For some website owners, all of this is decidedly no big deal. Those owners and webmasters are the ones that write their content for people, and not for the search engines and Adsense marketing purposes. It is some vindication for those of us who faithfully ferret out good information and pass it on to our readers—and always wondered why those junk sites with one post on them ranked higher in the SERPs. I have seen sites dinged from PR4 to PR0 in the last month—with legitimate reason.
Writing about what you know makes it easier to write, and naturally draws people to your blog or web content. For instance, I know a lot about writing, but along with that has come extensive knowledge of SEO and social media, and I am finding that writing about those things brings even more readers to my writing blog. Focusing on content and natural linking, like guest posting and commenting on other related blogs, will serve us all well as Google continues to “crack down.”
Forget about building dozens of websites and having a little empire—instead focus on the content on one or two things that you really know well and enjoy. This tactic will help your sites rank higher, naturally—the way Google intended in the first place.
Author Bio:Denise Gabbard is a Professional Writer and Social Media Devotee. She writes about a range of topics—SEO, social media, writing, and finance topics, like finding a great deal on a mortgage using a comparison site like Tomorrow Finance.
How many social networks have you joined? Do you join the newest ones? Or do you wait a bit and see how the social network begins to develop?
Are you a social network junkie? Cannot seem to join enough or fearful that if you do not join the latest like your peers you might be missing out on something?
In the search for marketing targets, social networks is one target that may or may not net you results. There is a great deal of literature available from marketing experts and gurus that target social networks in general. No one seems to be willing that there is one or five best social networks to target.

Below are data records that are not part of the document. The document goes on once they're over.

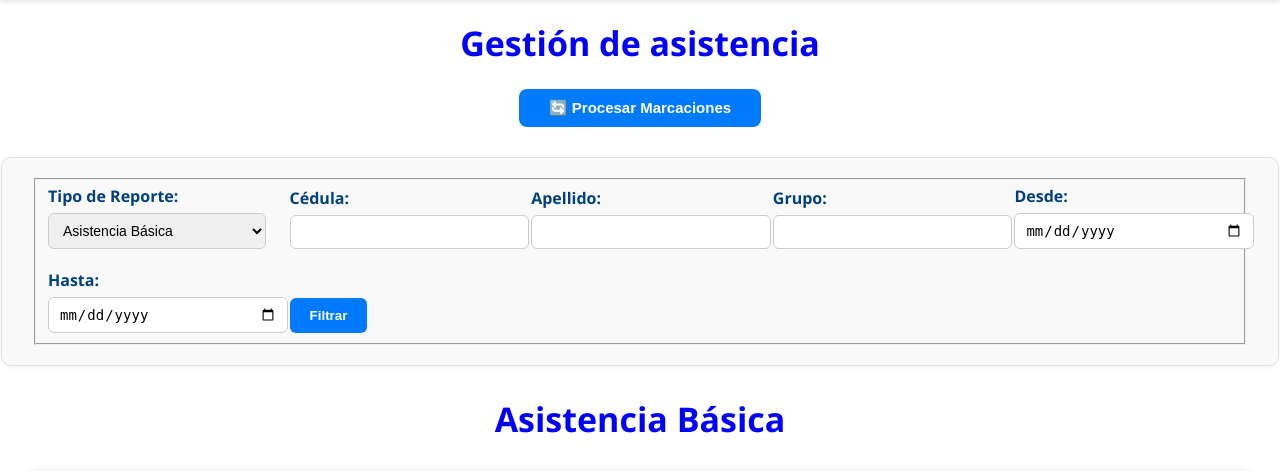
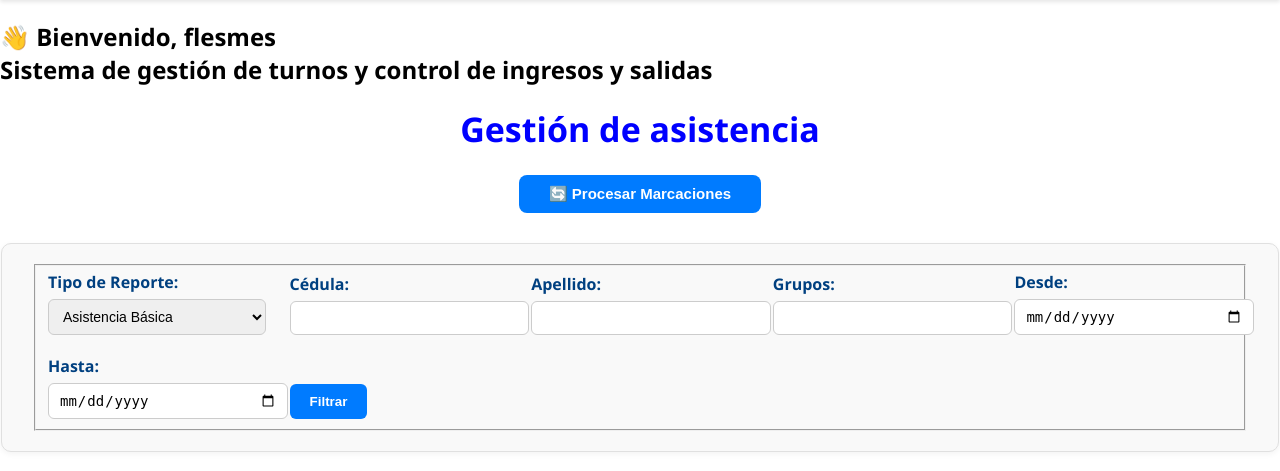
Before and after one commit to FernandoLesmes/biometrico, a Django app: page /reportes/ in a window 1280 px wide. Shown: the part 66-537 px from the top of the page. Run offline with Django 5.2, Linux system fonts and the light colour scheme; a user stored in the database is signed in; data that the repository does not hold is empty.

Commit message:
usuario solo podra ver los reportes si es el jefe de area o supervisor del grupo

```diff
--- a/API/templates/reportes.html
+++ b/API/templates/reportes.html
@@ -22,6 +22,11 @@
         <a href="{% url 'configuracion' %}" class="box {% if request.path == '/configuracion/' %}activo{% endif %}">Configuraciones</a>
     </div>
     </header>
+
+    <h2 class="bienvenida">
+        👋 Bienvenido, <span class="usuario">{{ user.username }}</span><br>
+        <span class="subtitulo">Sistema de gestión de turnos y control de ingresos y salidas</span>
+    </h2>
 
     <h1 class="titulo-reportes">Gestión de asistencia</h1>
 
@@ -58,10 +63,14 @@
                 <input type="text" name="apellidos" value="{{ request.GET.apellidos }}">
             </div>
 
+
             <div class="campo">
-                <label>Grupo:</label>
-                <input type="text" name="grupo" value="{{ request.GET.grupo }}">
+                <label>Grupos:</label>
+                <input type="text" name="grupos" value="{{ request.GET.grupos }}">
             </div>
+
+
+
 
             <div class="campo">
                 <label>Desde:</label>
--- a/API/utils/reportes.py
+++ b/API/utils/reportes.py
@@ -38,15 +38,14 @@ def generar_reporte_basico(filtros):
     if filtros.get("apellidos"):
         punches = punches.filter(employee__emp_lastname__icontains=filtros["apellidos"])
 
-
     if filtros.get("grupo"):
-        punches = punches.filter(employee__emp_group__nombre__icontains=filtros["grupo"])
+        punches = punches.filter(employee__emp_group_id=filtros["grupo"])
 
     punches = punches.filter(employee__emp_active=True)
 
-
     if filtros.get('desde'):
         punches = punches.filter(punch_time__date__gte=filtros['desde'])
+
     if filtros.get('hasta'):
         punches = punches.filter(punch_time__date__lte=filtros['hasta'])
 
@@ -80,6 +79,7 @@ def generar_reporte_basico(filtros):
 
 
 
+
 # ========================
 # ✅ Reporte de horas extras
 # ========================
@@ -94,10 +94,9 @@ def reporte_horas_extras(filtros):
         registros = registros.filter(empleado__emp_lastname__icontains=filtros['apellidos'])
 
     if filtros.get('grupo'):
-        registros = registros.filter(empleado__emp_group__nombre__icontains=filtros['grupo'])
+        registros = registros.filter(empleado__emp_group_id=filtros['grupo'])
 
     registros = registros.filter(empleado__emp_active=True)
-
 
     if filtros.get('desde'):
         registros = registros.filter(fecha__gte=filtros['desde'])
@@ -128,50 +127,11 @@ def reporte_horas_extras(filtros):
 
 
 
+
 # ========================
 # ✅ Vista de reportes (unificada)
 # ========================
-def reportes_view(request):
-    tipo = request.GET.get("tipo", "basico")
-    apellidos = request.GET.get("apellidos")
-    grupo = request.GET.get("grupo")
-    cedula = request.GET.get("cedula")
-    desde = request.GET.get("desde")
-    hasta = request.GET.get("hasta")
 
-    # ✅ Si no hay fechas en el filtro, usamos el mes actual (por defecto)
-    if not desde:
-        desde = now().replace(day=1).strftime('%Y-%m-%d')  # Primer día del mes actual
-    if not hasta:
-        hasta = now().strftime('%Y-%m-%d')  # Fecha de hoy
-
-    # ✅ Convertimos a tipo date
-    fecha_inicio = parse_fecha(desde)
-    fecha_fin = parse_fecha(hasta)
-
-    # ✅ Procesamos solo si hay fechas válidas
-    if fecha_inicio and fecha_fin:
-        procesar_marcaciones(fecha_inicio, fecha_fin)
-
-    filtros = {
-        'apellidos': apellidos,
-        'grupo': grupo,
-        'cedula': cedula,
-        'desde': fecha_inicio,
-        'hasta': fecha_fin,
-    }
-
-    if tipo == 'basico':
-        datos = generar_reporte_basico(filtros)
-    elif tipo == 'horas_extras':
-        datos = reporte_horas_extras(filtros)
-    else:
-        datos = []
-
-    return render(request, 'reportes.html', {
-        'datos': datos,
-        'tipo': tipo
-    })
 
 # ========================
 # ✅ Turnos especiales (Turno 3)
--- a/API/utils/turnos.py
+++ b/API/utils/turnos.py
@@ -182,8 +182,8 @@ TURNOS = {
     },
     8: {
         "nombre": "Turno 8",
-        "hora_entrada_min": time(5, 0),
-        "hora_entrada_max": time(6, 10),
+        "hora_entrada_min": time(6, 0),
+        "hora_entrada_max": time(7, 10),
         "hora_salida": time(17, 0),
         "horas_turno": 9,
         "autoriza_extra": False,
--- a/API/views.py
+++ b/API/views.py
@@ -54,12 +54,17 @@ from django.db import transaction
 from django.contrib.auth import update_session_auth_hash
 
 
+def parse_fecha(fecha_str):
+    try:
+        return datetime.strptime(fecha_str.strip().rstrip('-'), "%Y-%m-%d").date()
+    except Exception:
+        return None
+
+
+
 # ================== VISTAS GENERALES ==================
 def home(request):
     return render(request, 'home.html')
-
-
-
 
 
 def configuracion_view(request):
@@ -509,6 +514,10 @@ def reporte_turnos(request):
     asignaciones = EmpleadoTurno.objects.select_related('empleado', 'turno').all()
     return render(request, 'reportes/turnos.html', {'asignaciones': asignaciones})
 
+
+
+
+from API.models import HrGroup, GrupoSupervisor  # asegúrate de tener esto
 def reportes_view(request):
     tipo = request.GET.get("tipo", "basico")
     cedula = request.GET.get("cedula")
@@ -517,40 +526,64 @@ def reportes_view(request):
     desde = request.GET.get("desde")
     hasta = request.GET.get("hasta")
 
-    from API.utils.reportes import parse_fecha  # Evitamos import circular
     fecha_inicio = parse_fecha(desde)
     fecha_fin = parse_fecha(hasta)
+
+    filtros = {
+        'apellidos': apellidos,
+        'grupo': None,  # Por defecto sin grupo
+        'cedula': cedula,
+        'desde': fecha_inicio,
+        'hasta': fecha_fin,
+    }
+
+    grupos_contexto = HrGroup.objects.none()
 
     if hasattr(request.user, 'hremployee'):
         empleado = request.user.hremployee
         rol = empleado.emp_role.nombre.lower()
 
-        if rol != 'administrador':
-            # ✅ Listado de grupos que puede ver este usuario (como jefe o supervisor)
-            grupos_jefe = HrGroup.objects.filter(jefe_planta=empleado).values_list('id', flat=True)
-            grupos_supervisor = GrupoSupervisor.objects.filter(supervisor=empleado).values_list('grupo_id', flat=True)
-            grupos_autorizados = set(grupos_jefe) | set(grupos_supervisor)
+        if rol in ['administrador', 'líder hse']:
+            grupos_contexto = HrGroup.objects.all()
+            # 👇 Solo se filtra si el admin selecciona un grupo explícitamente
+            if grupo:
+                try:
+                    filtros['grupo'] = int(grupo)
+                except ValueError:
+                    return render(request, 'reportes.html', {'error': '❌ Grupo inválido.'})
+        else:
+            grupos_jefe = HrGroup.objects.filter(jefe_planta=empleado)
+            grupos_supervisor = HrGroup.objects.filter(gruposupervisor__supervisor=empleado)
+            grupos_contexto = (grupos_jefe | grupos_supervisor).distinct()
 
-            # ❌ Si pidió un grupo que no le pertenece, lo bloqueamos
-            if grupo and int(grupo) not in grupos_autorizados:
-                return render(request, 'reportes.html', {'error': '❌ No tienes permiso para ver este grupo.'})
+            if grupo:
+                try:
+                    grupo_id = int(grupo)
+                    if grupo_id not in grupos_contexto.values_list('id', flat=True):
+                        return render(request, 'reportes.html', {'error': '❌ No tienes permiso para ver este grupo.'})
+                    filtros['grupo'] = grupo_id
+                except ValueError:
+                    return render(request, 'reportes.html', {'error': '❌ Grupo inválido.'})
+            elif grupos_contexto.exists():
+                filtros['grupo'] = grupos_contexto.first().id
+            else:
+                return render(request, 'reportes.html', {'error': '❌ No tienes grupos asignados.'})
 
-            # Si no se especificó grupo y tiene acceso a alguno, se lo asignamos automáticamente
-            if not grupo and grupos_autorizados:
-                grupo = list(grupos_autorizados)[0]
+    print("🔍 Filtros:", filtros)
+
+    datos = generar_reporte_basico(filtros) if tipo == 'basico' else reporte_horas_extras(filtros)
+
+    return render(request, 'reportes.html', {
+        'datos': datos,
+        'tipo': tipo,
+        'grupos': grupos_contexto
+    })
 
 
 
-    filtros = {
-        'apellidos': apellidos,
-        'grupo': grupo,
-        'cedula': cedula,
-        'desde': fecha_inicio,
-        'hasta': fecha_fin,
-    }
 
-    datos = generar_reporte_basico(filtros) if tipo == 'basico' else reporte_horas_extras(filtros)
-    return render(request, 'reportes.html', {'datos': datos, 'tipo': tipo})
+
+
 
 
 def ejecutar_procesamiento(request):
```
Also changed, not shown: API/sync_reloj.py (+24 -10 lines).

When you begin considering joining a social network, there are a few questions you may wish to consider.
- Does the theme of the social network align with my purpose or niche? My product or service?
- What is the future of the social network? Does it have potential for growth?
- How old is the social network? How long has it been in existence? 1 month or 10 years, there is a difference.
- What is the member count? More than 10 or 10,000?
- Do the members fit my target audience?
These questions are meant to stir your gray cells and begin a planning and developing stage in your marketing. Small business owners and home based entrepreneurs can learn a great deal by perusing corporate pages. Pictures catch the attention and carry a stronger message than words alone.
Copycats do as well if not better than those who try to reinvent the wheel. Just do not plagiarize or infringe on copyrights. It is the style you wish to learn and use for your own purpose.
Happy marketing and see you on the social networks. Click here to find me.